▶ _WHAT TO PRODUCE_: From the entries below, copy out every line with "isel" in it.

▶ _DATA SUPPLIED_:
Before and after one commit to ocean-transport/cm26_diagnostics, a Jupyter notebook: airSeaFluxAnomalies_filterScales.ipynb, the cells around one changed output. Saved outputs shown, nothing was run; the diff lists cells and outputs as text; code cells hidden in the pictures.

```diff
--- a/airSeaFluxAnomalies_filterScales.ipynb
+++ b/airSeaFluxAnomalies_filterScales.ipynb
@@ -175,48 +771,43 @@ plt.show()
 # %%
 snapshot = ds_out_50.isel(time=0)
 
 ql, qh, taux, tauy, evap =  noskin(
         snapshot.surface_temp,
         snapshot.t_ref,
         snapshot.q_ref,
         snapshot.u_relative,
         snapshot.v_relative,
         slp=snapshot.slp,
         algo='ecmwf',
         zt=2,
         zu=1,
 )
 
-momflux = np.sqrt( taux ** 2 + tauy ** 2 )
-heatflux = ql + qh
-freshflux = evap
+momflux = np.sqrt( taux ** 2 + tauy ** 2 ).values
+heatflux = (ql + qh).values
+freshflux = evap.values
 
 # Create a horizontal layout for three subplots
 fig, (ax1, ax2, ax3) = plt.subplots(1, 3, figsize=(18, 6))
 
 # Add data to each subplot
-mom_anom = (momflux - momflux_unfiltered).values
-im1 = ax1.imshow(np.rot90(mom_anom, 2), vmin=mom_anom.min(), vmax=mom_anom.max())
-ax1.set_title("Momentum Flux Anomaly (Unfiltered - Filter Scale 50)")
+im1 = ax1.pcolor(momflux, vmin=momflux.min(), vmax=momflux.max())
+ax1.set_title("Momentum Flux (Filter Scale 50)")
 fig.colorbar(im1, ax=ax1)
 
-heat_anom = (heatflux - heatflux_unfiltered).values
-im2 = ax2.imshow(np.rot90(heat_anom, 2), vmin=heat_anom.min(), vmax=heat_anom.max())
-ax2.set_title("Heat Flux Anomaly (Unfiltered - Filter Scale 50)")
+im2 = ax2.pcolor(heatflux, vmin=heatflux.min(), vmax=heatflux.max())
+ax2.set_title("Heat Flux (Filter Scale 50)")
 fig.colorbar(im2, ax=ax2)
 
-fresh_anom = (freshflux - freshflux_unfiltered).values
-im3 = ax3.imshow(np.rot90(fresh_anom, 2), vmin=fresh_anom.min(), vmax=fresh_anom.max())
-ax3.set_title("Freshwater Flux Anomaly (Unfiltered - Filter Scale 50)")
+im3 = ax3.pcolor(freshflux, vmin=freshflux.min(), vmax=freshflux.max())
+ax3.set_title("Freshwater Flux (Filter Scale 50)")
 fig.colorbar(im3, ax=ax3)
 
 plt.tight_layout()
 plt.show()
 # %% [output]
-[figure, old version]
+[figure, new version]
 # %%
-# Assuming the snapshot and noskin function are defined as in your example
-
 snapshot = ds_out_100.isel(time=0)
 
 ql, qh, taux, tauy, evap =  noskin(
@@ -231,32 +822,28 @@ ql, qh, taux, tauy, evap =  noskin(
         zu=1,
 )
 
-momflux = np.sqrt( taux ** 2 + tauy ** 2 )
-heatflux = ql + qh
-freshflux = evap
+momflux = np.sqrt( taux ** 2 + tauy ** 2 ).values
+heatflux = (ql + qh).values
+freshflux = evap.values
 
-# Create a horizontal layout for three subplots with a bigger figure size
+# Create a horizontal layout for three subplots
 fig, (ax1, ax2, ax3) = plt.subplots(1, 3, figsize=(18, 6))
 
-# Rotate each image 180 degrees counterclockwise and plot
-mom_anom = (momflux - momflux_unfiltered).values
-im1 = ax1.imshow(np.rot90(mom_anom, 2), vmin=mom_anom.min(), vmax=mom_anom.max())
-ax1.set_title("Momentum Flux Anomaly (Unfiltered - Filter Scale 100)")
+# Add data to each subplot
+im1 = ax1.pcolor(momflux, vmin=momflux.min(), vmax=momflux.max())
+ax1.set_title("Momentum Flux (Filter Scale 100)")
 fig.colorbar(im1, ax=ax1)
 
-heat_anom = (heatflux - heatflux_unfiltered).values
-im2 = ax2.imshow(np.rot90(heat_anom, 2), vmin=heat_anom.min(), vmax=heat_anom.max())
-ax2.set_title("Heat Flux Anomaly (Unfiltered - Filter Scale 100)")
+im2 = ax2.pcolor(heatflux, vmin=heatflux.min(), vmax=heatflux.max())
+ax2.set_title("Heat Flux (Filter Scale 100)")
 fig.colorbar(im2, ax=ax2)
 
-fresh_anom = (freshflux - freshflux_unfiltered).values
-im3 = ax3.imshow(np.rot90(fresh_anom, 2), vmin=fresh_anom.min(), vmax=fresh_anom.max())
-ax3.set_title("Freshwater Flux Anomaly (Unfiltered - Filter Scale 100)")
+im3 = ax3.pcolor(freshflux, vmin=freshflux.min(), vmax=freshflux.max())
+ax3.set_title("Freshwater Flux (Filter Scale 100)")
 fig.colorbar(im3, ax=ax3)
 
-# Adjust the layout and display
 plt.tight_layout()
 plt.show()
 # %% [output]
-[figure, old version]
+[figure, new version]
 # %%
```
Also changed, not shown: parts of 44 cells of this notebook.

▶ _OUTPUT FOR THIS EXERCISE_:
 snapshot = ds_out_50.isel(time=0)
 snapshot = ds_out_100.isel(time=0)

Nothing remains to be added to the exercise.